◆ Task prompt: Go line by line through the entries below and copy those containing the string "container".

#### Provided records

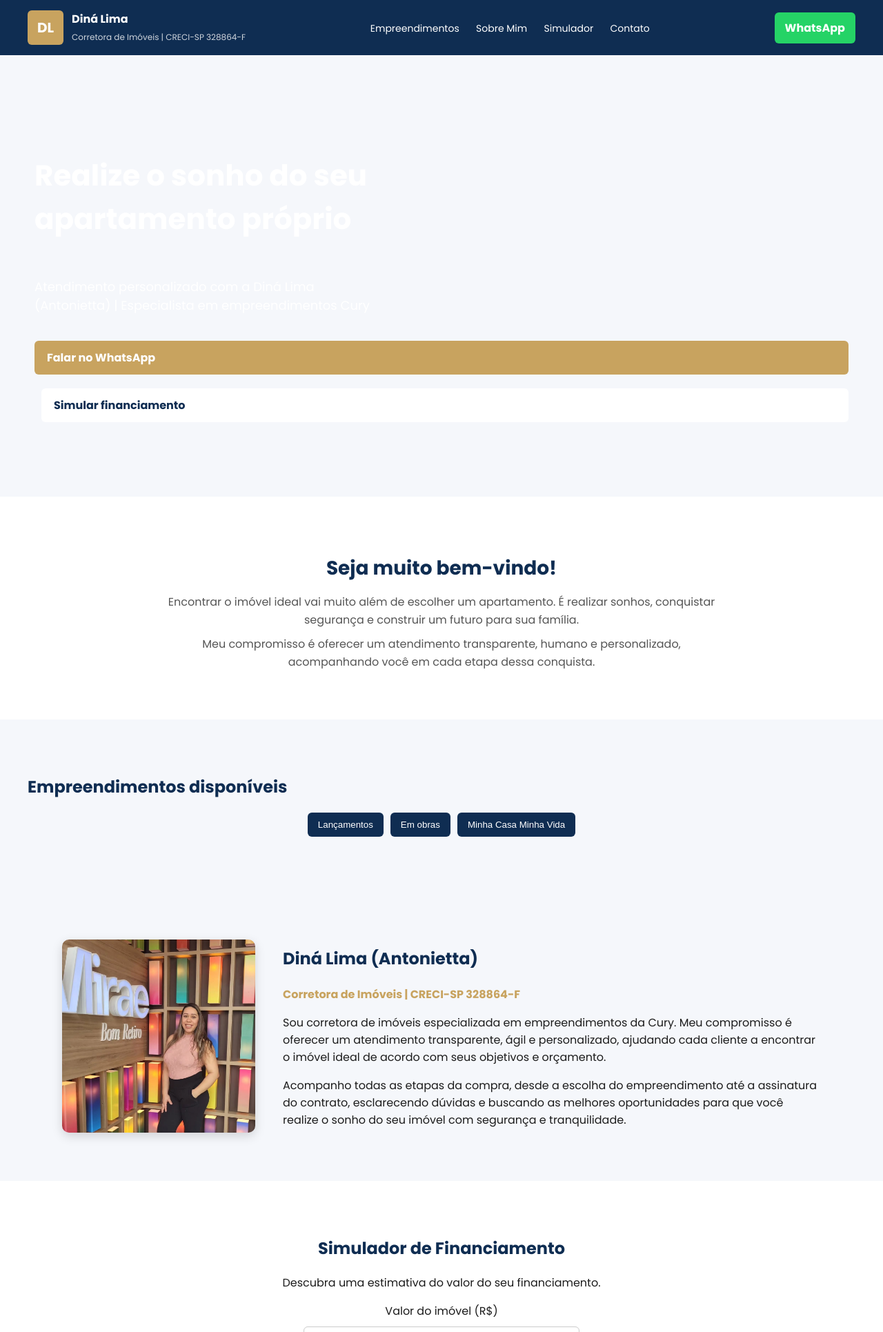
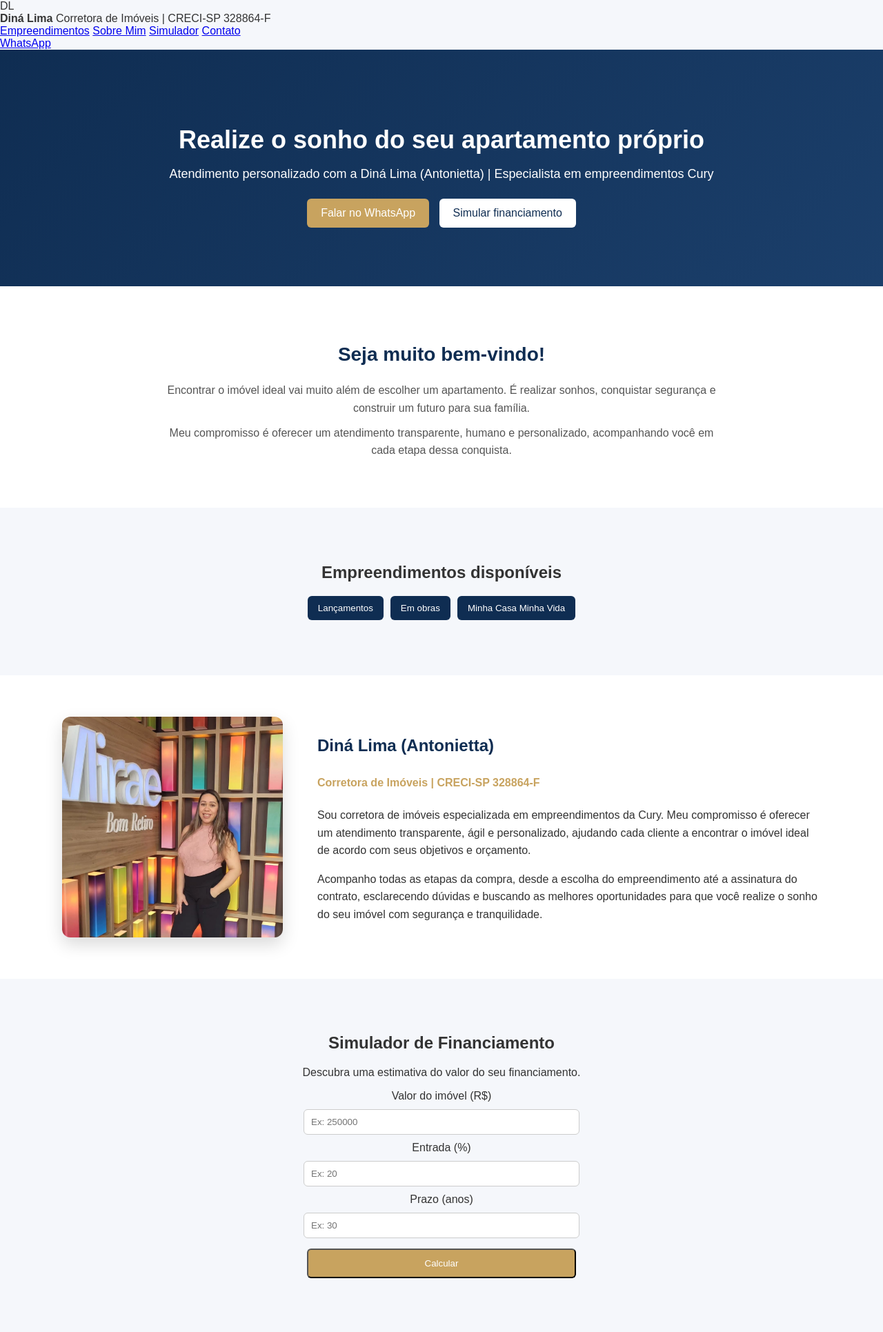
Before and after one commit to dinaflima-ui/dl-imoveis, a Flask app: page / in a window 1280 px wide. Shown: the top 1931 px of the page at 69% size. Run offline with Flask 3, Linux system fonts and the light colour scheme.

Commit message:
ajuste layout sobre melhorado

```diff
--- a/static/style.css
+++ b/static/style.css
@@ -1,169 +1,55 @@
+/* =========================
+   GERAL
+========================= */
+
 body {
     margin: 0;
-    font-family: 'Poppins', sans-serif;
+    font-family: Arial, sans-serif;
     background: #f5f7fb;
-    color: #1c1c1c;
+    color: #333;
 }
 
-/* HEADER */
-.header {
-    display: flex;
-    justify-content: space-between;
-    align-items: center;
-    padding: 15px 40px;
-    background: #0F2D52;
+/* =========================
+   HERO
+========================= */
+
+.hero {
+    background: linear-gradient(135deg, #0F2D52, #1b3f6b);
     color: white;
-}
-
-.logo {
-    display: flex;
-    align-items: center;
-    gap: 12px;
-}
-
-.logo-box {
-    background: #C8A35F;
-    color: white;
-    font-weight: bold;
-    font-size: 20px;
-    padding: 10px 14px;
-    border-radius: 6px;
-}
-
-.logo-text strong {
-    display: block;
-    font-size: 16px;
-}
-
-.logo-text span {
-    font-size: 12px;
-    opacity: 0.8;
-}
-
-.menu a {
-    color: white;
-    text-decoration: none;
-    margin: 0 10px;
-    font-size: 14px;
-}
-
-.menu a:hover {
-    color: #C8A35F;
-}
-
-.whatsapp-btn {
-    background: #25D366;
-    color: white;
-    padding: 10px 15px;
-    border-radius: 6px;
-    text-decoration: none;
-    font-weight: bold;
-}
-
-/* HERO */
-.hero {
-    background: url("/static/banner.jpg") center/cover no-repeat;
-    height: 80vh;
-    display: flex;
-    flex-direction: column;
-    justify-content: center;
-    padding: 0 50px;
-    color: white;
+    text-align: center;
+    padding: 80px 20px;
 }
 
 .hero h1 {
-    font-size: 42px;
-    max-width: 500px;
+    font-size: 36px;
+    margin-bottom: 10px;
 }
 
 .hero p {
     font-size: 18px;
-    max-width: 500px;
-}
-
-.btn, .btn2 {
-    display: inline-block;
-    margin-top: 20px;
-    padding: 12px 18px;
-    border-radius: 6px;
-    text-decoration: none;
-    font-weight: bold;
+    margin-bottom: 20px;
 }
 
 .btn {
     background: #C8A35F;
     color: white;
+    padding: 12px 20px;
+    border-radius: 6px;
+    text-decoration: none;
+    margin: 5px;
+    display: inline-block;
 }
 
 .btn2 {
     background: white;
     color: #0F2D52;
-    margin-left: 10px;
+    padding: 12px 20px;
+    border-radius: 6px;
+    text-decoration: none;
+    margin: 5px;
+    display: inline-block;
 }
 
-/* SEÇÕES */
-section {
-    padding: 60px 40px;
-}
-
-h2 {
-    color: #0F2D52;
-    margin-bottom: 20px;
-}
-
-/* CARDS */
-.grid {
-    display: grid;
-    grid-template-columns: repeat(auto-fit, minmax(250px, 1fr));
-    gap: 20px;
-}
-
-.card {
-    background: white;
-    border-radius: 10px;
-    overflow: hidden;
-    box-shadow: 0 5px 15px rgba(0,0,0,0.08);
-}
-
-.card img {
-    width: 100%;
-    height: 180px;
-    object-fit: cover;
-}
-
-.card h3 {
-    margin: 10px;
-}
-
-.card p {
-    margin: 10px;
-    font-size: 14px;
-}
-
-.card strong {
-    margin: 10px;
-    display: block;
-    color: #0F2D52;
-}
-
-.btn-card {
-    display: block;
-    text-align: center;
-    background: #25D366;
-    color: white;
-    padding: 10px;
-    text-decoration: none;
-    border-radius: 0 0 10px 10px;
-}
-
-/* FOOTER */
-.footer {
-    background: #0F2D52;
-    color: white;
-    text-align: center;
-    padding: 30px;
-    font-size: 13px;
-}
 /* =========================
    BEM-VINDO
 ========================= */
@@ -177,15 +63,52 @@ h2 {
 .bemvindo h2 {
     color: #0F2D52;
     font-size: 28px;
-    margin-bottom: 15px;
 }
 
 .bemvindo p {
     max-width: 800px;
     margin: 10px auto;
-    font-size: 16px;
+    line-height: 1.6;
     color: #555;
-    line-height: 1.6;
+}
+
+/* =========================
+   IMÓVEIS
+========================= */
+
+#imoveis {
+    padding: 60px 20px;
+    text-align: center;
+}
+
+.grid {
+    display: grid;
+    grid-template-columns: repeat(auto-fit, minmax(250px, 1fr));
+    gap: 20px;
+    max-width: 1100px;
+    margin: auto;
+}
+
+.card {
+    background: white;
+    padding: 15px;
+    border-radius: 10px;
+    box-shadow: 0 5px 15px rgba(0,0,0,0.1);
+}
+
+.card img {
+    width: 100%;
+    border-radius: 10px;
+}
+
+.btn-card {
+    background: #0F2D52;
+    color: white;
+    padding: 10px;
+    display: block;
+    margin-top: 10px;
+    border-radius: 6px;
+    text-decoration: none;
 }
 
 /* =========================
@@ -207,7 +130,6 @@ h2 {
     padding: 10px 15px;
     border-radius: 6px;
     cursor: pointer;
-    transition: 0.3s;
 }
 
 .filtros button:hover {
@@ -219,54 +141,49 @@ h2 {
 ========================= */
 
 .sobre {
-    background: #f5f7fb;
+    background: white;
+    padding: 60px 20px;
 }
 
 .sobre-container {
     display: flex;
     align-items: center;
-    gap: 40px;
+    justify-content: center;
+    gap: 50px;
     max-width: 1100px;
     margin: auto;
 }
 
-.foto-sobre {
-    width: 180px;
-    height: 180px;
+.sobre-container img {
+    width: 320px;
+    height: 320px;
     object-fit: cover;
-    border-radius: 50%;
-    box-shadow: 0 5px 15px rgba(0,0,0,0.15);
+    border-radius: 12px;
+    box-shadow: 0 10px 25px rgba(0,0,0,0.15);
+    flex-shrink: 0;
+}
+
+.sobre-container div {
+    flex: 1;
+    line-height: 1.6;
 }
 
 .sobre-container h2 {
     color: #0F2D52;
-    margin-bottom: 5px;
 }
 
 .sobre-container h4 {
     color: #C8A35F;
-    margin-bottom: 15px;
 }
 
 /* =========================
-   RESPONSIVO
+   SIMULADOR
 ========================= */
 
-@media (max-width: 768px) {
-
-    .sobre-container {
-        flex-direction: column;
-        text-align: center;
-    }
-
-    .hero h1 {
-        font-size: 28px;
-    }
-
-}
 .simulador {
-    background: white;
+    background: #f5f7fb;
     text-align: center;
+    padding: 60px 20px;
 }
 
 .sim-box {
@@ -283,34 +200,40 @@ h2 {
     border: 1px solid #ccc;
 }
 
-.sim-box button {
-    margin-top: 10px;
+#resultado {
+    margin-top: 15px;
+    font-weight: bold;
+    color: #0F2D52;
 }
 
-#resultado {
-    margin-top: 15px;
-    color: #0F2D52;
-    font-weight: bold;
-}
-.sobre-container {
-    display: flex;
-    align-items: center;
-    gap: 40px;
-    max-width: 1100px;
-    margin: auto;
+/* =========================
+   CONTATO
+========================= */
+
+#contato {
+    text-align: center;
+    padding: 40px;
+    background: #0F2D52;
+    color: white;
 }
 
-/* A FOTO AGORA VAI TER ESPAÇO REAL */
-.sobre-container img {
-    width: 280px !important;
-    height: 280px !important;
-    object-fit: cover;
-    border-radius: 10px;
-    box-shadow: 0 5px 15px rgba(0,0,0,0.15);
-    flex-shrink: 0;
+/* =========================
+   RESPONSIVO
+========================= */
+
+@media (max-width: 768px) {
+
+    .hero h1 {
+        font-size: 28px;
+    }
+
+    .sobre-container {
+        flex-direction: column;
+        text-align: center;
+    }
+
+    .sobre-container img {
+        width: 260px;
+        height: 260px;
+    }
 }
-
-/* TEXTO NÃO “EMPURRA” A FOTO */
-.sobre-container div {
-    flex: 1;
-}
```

########
#### Provided records

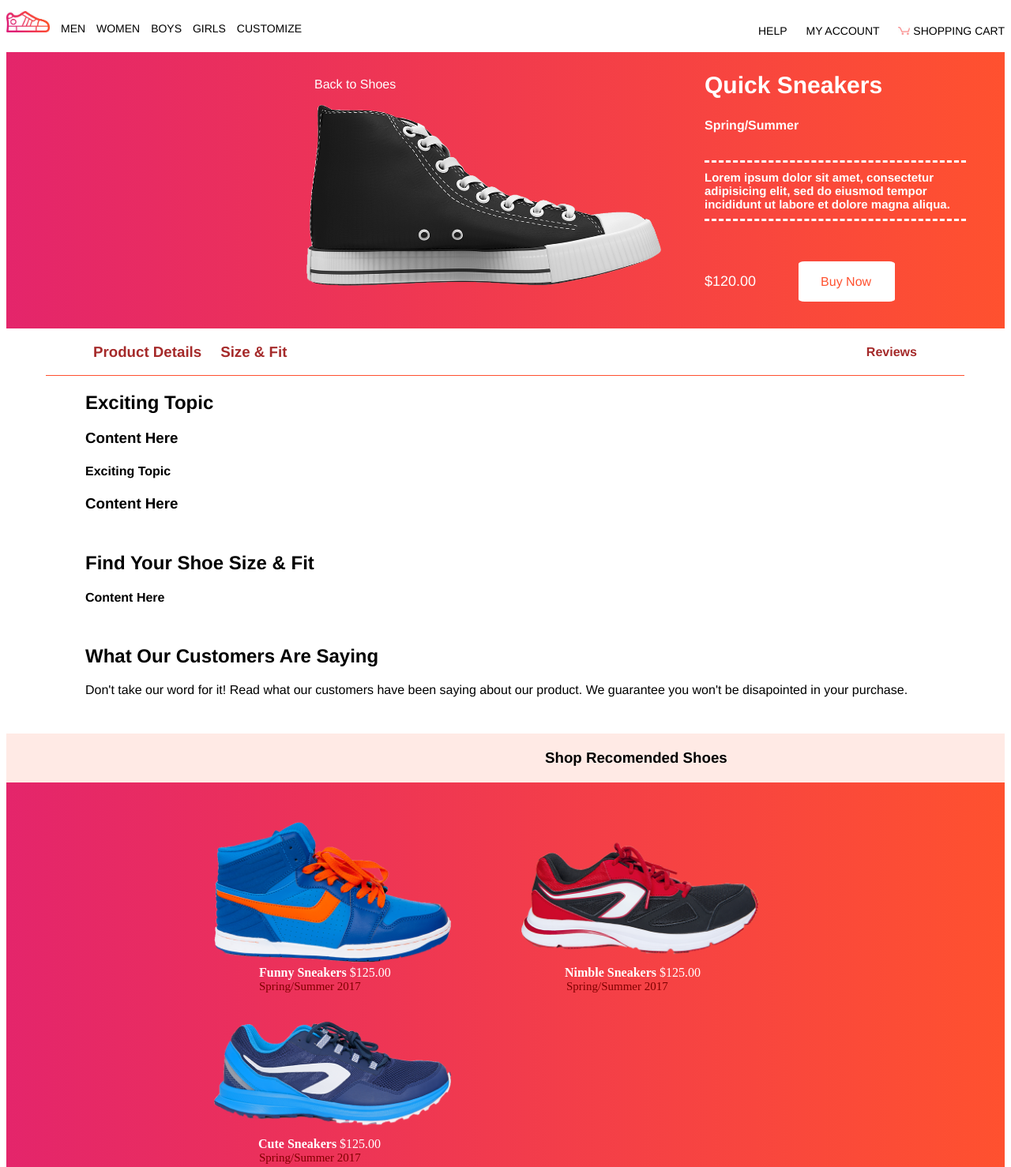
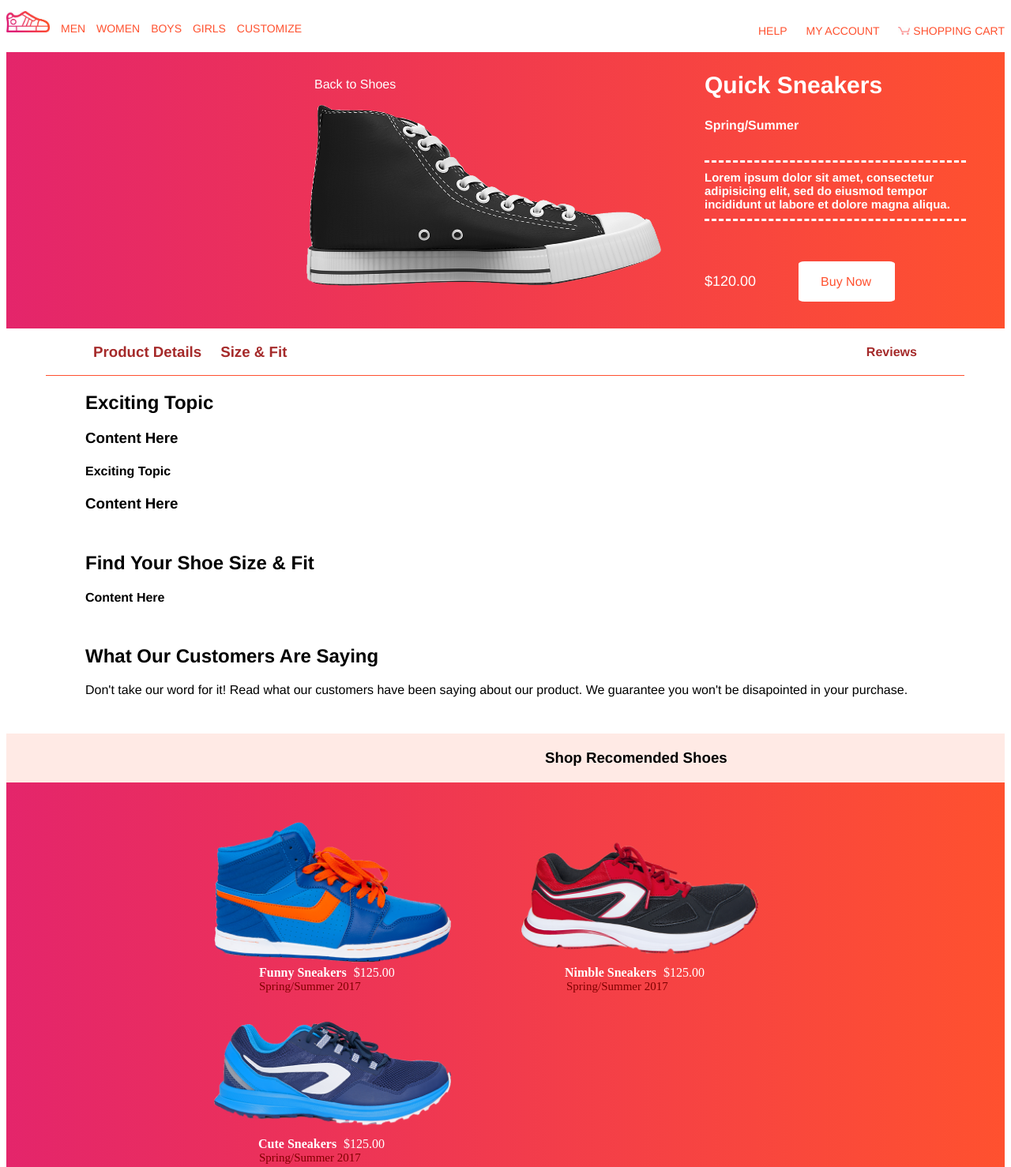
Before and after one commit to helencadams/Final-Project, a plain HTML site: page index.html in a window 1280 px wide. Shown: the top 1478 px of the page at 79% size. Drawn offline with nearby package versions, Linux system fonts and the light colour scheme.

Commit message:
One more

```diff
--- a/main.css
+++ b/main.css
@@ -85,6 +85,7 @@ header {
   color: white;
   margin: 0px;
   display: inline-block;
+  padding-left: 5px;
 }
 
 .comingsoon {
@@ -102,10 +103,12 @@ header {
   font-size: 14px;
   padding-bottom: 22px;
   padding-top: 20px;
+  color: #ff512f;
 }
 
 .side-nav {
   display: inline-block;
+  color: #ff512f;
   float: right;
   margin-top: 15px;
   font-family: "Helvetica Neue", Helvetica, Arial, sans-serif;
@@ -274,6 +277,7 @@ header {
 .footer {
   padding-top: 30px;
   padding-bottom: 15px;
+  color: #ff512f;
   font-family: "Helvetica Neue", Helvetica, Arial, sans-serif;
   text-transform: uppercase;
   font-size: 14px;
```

########

◆ Solution to this problem:
 .sobre-container {
+.sobre-container img {
+.sobre-container div {
 .sobre-container h2 {
 .sobre-container h4 {
-    .sobre-container {
-.sobre-container {
-.sobre-container img {
+    .sobre-container {
+    .sobre-container img {
-.sobre-container div {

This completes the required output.